Peruvian Armed Forces Strengthen Fight against Narcotrafficking
By Gonzalo Silva Infante/Diálogo October 12, 2018
A new law authorizes the Peruvian Armed Forces to carry out interdictions against narcotrafficking in VRAEM.
From July to September 2018, the Peruvian Armed Forces neutralized more than five terrorists, destroyed several guerrilla camps, and seized firearms and ammunition in the Apurímac, Ene, and Mantaro Rivers Valley (VRAEM, in Spanish), a hotbed for crime. Service members also carried out joint operations with the Peruvian National Police (PNP) to fight narcotrafficking. Under a new law, the Armed Forces can conduct law enforcement duties against narcotrafficking in areas of the VRAEM under a state of emergency.
Law No. 30796 of June 21, 2018, authorizes the Armed Forces to intervene in VRAEM by land, water, and air to counter narcotrafficking. The law amends Legislative Decree No. 1241 of 2015, which strengthens the fight against narcotrafficking. Under the new law, the military will be able to arrest narcotraffickers and seize drugs to then bring detainees and illicit goods to PNP.
The law “makes collaboration with PNP more flexible in its constitutional mission to counter narcotrafficking, as we can carry out operations to counter this crime without depending on police,” said Peruvian Army Major General Manuel Gómez de la Torre, commander of the VRAEM Special Command and commander of the Army’s Fourth Division. “However, I think it’s important to continue the comprehensive work that would allow us to add the capabilities of each state institution in our quest to reduce or remove threats to security and development in Peru,” he told Díalogo.

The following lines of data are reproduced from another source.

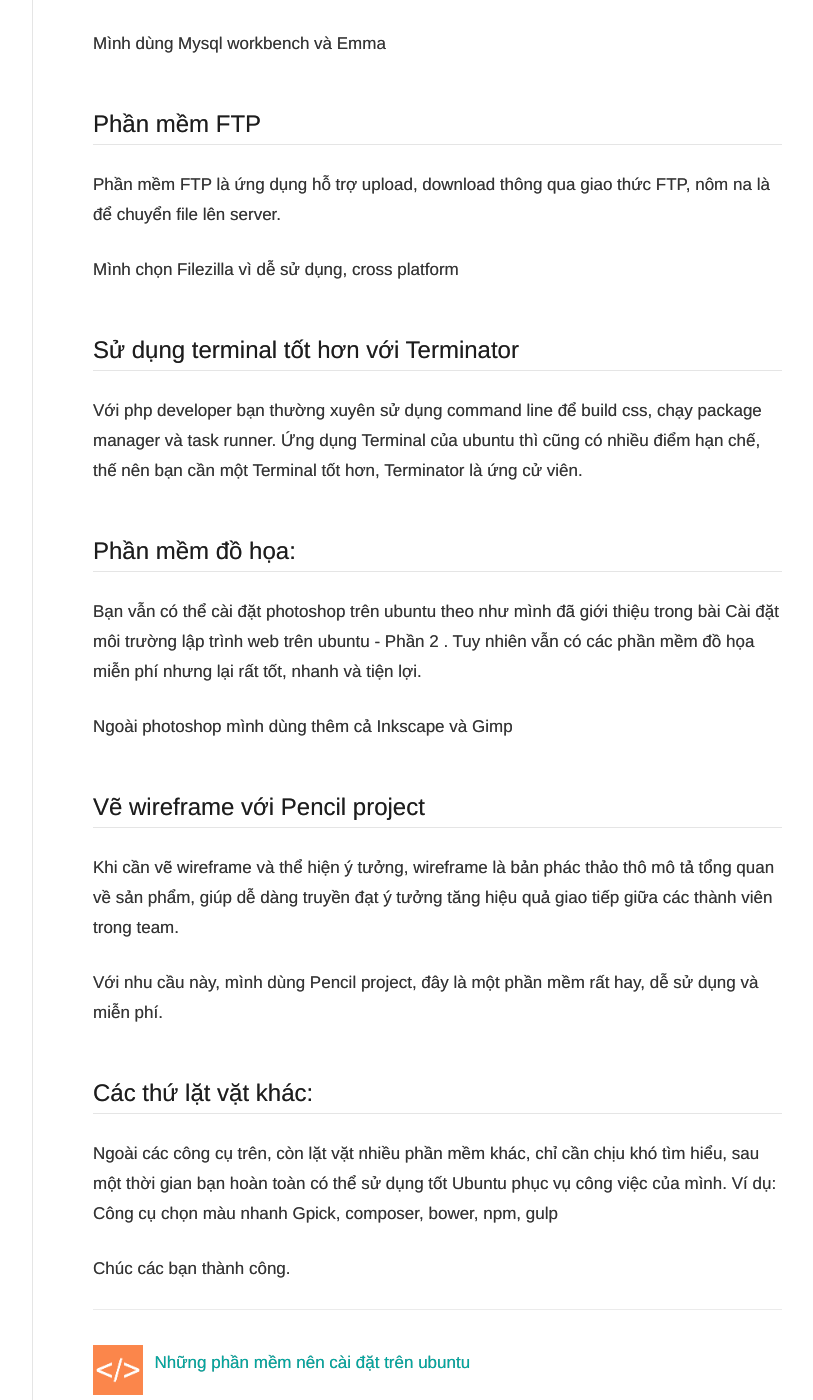
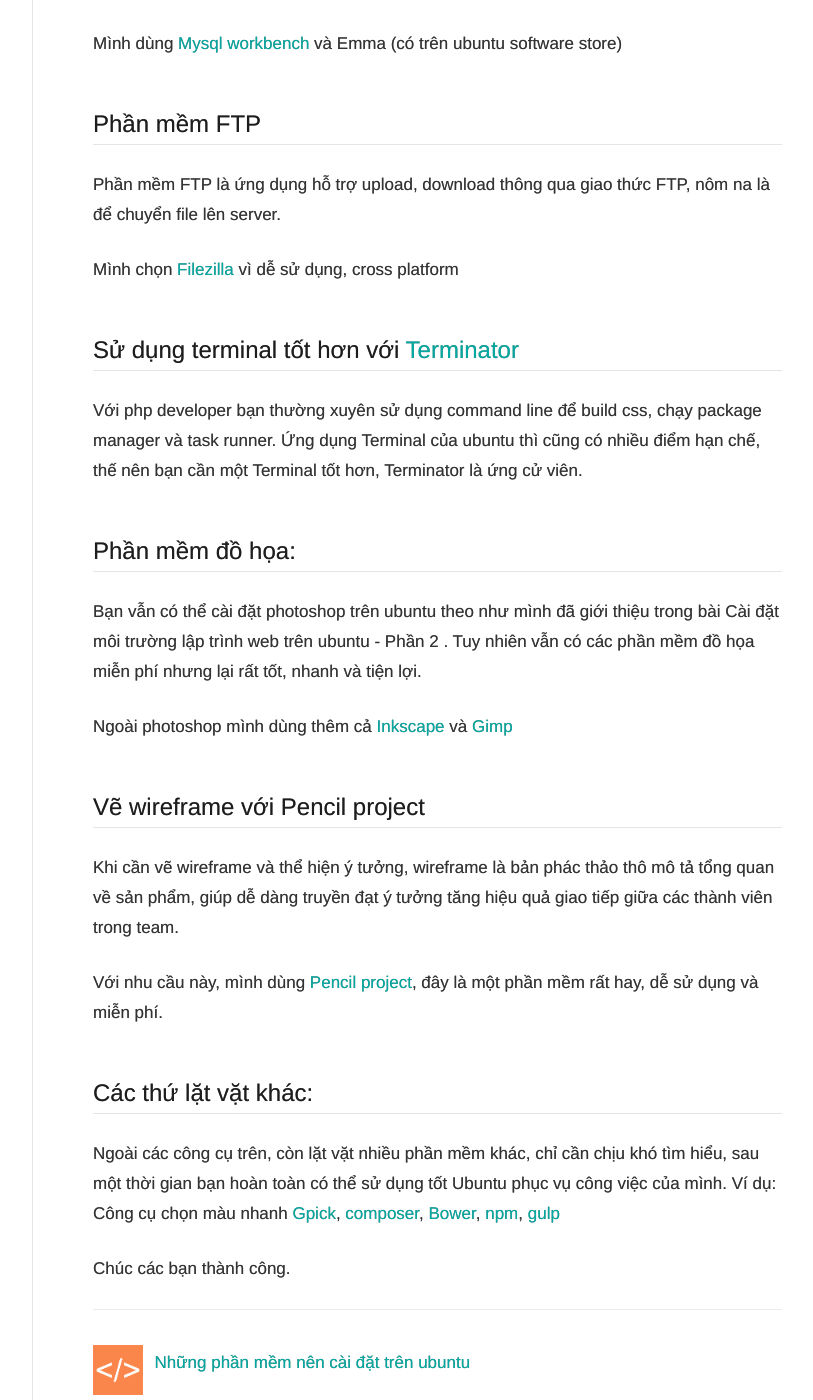
Before and after one commit to nguyentest/laptrinhcuocsong, a Jekyll site: the page built from _posts/2017-10-26-lap-trinh-tren-ubuntu-cac-phan-mem-web-developer-can-cai-dat.md, in a window 1280 px wide and 1400 px high, scrolled down 1936 px. Shown: the whole window, without its empty margins (358-1171 px from the left). Built offline with Jekyll 4.4.1, drawn with Linux system fonts in a browser that asks for light colours; some of the changed text lies outside the part shown.

Commit message:
Update 2017-10-26-lap-trinh-tren-ubuntu-cac-phan-mem-web-developer-can-cai-dat.md

```diff
--- a/_posts/2017-10-26-lap-trinh-tren-ubuntu-cac-phan-mem-web-developer-can-cai-dat.md
+++ b/_posts/2017-10-26-lap-trinh-tren-ubuntu-cac-phan-mem-web-developer-can-cai-dat.md
@@ -40,21 +40,21 @@
 
 Có nhiều phần mềm quản lý git bằng giao diện, cái nào cũng tuyệt vời như SmartGit, git-cola, gitg, GitEye, Cycligent Git Tool...
 
-Tuy nhiên mình thích dùng Gitkraken và Sourcetree
+Tuy nhiên mình thích dùng [Gitkraken](https://www.gitkraken.com/) và [Sourcetree](https://www.sourcetreeapp.com/)
 
 ## Quản lý cơ sở dữ liệu
 
 Quản lý cơ sở dữ liệu cũng là nhu cầu rất cần thiết, nhưng mỗi loại cơ sở dữ liệu lại có các phần mềm quản lý riêng. Với lập trình viên PHP chúng ta thường làm việc với mysql là chủ yếu.
 
-Mình dùng Mysql workbench và Emma
+Mình dùng [Mysql workbench](https://www.mysql.com/products/workbench/) và Emma (có trên ubuntu software store)
 
 ## Phần mềm FTP
 
 Phần mềm FTP là ứng dụng hỗ trợ upload, download thông qua giao thức FTP, nôm na là để chuyển file lên server.
 
-Mình chọn Filezilla vì dễ sử dụng, cross platform
+Mình chọn [Filezilla](https://filezilla-project.org/) vì dễ sử dụng, cross platform
 
-## Sử dụng terminal tốt hơn với Terminator
+## Sử dụng terminal tốt hơn với [Terminator](https://viblo.asia/p/terminal-bot-te-nhat-va-de-su-dung-voi-terminator-va-zsh-tren-ubuntu-pDOKjkrXzPr)
 
 Với php developer bạn thường xuyên sử dụng command line để build css, chạy package manager và task runner. Ứng dụng Terminal của ubuntu thì cũng có nhiều điểm hạn chế, thế nên bạn cần một Terminal tốt hơn, Terminator là ứng cử viên.
 
@@ -62,16 +62,16 @@
 
 Bạn vẫn có thể cài đặt photoshop trên ubuntu theo như mình đã giới thiệu trong bài Cài đặt môi trường lập trình web trên ubuntu - Phần 2 . Tuy nhiên vẫn có các phần mềm đồ họa miễn phí nhưng lại rất tốt, nhanh và tiện lợi.
 
-Ngoài photoshop mình dùng thêm cả Inkscape và Gimp
+Ngoài photoshop mình dùng thêm cả [Inkscape](https://inkscape.org/) và [Gimp](https://www.gimp.org/)
 
 ## Vẽ wireframe với Pencil project
 
 Khi cần vẽ wireframe và thể hiện ý tưởng, wireframe là bản phác thảo thô mô tả tổng quan về sản phẩm, giúp dễ dàng truyền đạt ý tưởng tăng hiệu quả giao tiếp giữa các thành viên trong team.
 
-Với nhu cầu này, mình dùng Pencil project, đây là một phần mềm rất hay, dễ sử dụng và miễn phí.
+Với nhu cầu này, mình dùng [Pencil project](https://pencil.evolus.vn/), đây là một phần mềm rất hay, dễ sử dụng và miễn phí.
 
 ## Các thứ lặt vặt khác:
 Ngoài các công cụ trên, còn lặt vặt nhiều phần mềm khác, chỉ cần chịu khó tìm hiểu, sau một thời gian bạn hoàn toàn có thể sử dụng tốt Ubuntu phục vụ công việc của mình.
-Ví dụ: Công cụ chọn màu nhanh Gpick, composer, bower, npm, gulp
+Ví dụ: Công cụ chọn màu nhanh [Gpick](http://www.gpick.org/), [composer](https://getcomposer.org/), [Bower](https://bower.io/), [npm](https://www.npmjs.com/), [gulp](https://gulpjs.com/)
 
 Chúc các bạn thành công.
```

The role of the Armed Forces against narcotrafficking in VRAEM was limited to joint patrols with PNP, when they requested it, and providing logistics support to neutralize illicit trafficking in the area. Service members also participated in territorial and riverine control operations jointly with PNP, and generated intelligence through air monitoring. However in the absence of police, service members couldn’t take action.
“I think it’s completely illogical that an Army officer, a captain in charge of a base, cannot conduct an interdiction with their personnel if someone comes and informs them that some narcotrafficking will happen near their base,” Peruvian Congressman Carlos Tubino Arias Schreiber told Diálogo. “No, the narcotrafficking happens just under their noses, because they have to call PNP to take action. And in the end, narcotrafficking happens. So, any observer might think that this captain is involved with narcotrafficking, because they were informed and narcotrafficking happened.”
Although support of the Armed Forces to PNP has been crucial, Tubino, who presented the law, believed that drug interdiction needed further attention. “Colombia, with the National Police and the Armed Forces under the Ministry of Defense, acts directly against narcotrafficking, and its interdiction percentage is about 40 percent, and here we can’t even reach 12 percent,” he said.
Involving the Armed Forces
Although Congress passed the law, it’s pending presidential approval to take effect. The legislation isn’t the first to grant law enforcement duties to the Armed Forces in the fight against narcotrafficking. In 1993, Law No. 26247 authorized military participation to capture people involved in narcotrafficking in areas lacking PNP’s presence.
In April 1996, the act was repealed. Tubino, a retired Navy vice admiral, introduced the current law based on the former one for its effectiveness against narcotrafficking.
“Back then, we put narcotraffickers up against the wall,” said Tubino, who was a political military chief in VRAEM at the time. “That experience led me to always keep in mind that it is possible to involve the Armed Forces, well-trained and prepared, to conduct interdictions, although they cannot replace PNP in their constitutional crime investigation and follow-up role.”
The Armed Forces and PNP welcomed the law for the most part, but certain groups in both institutions have shown some resistance. Some people are also concerned with granting too much power to the military.
“We are talking about inhospitable areas in a state of emergency, areas of complex military operations, where we tell the Armed Forces they have to fight not only against terrorism, but also against these groups’ logistics, to commit to conduct interdiction,” Tubino said. “If there is no real commitment to this, peacekeeping efforts in VRAEM won’t be successful.”
To balance the knowledge between service members and PNP, the new law takes into account the need to train units and implement programs and specialized courses in schools of both institutions. Tubino ponders the creation of a school with military and police instructors, both active and retired. According to the congressman, the exchange of information and experience will be highly beneficial.
Maj. Gen. Gómez de la Torre highlighted the achievements of his units. “The VRAEM Special Command conducted an ongoing, sustained effort—before and after the law was passed—in the fight against narcotrafficking with the joint and integrated use of land, air, police, and special forces components,” the officer said. “The success achieved attests to this, as we commit ourselves to continue these accomplishments in tasks assigned, with the obvious positive impact the Peruvian state expects.”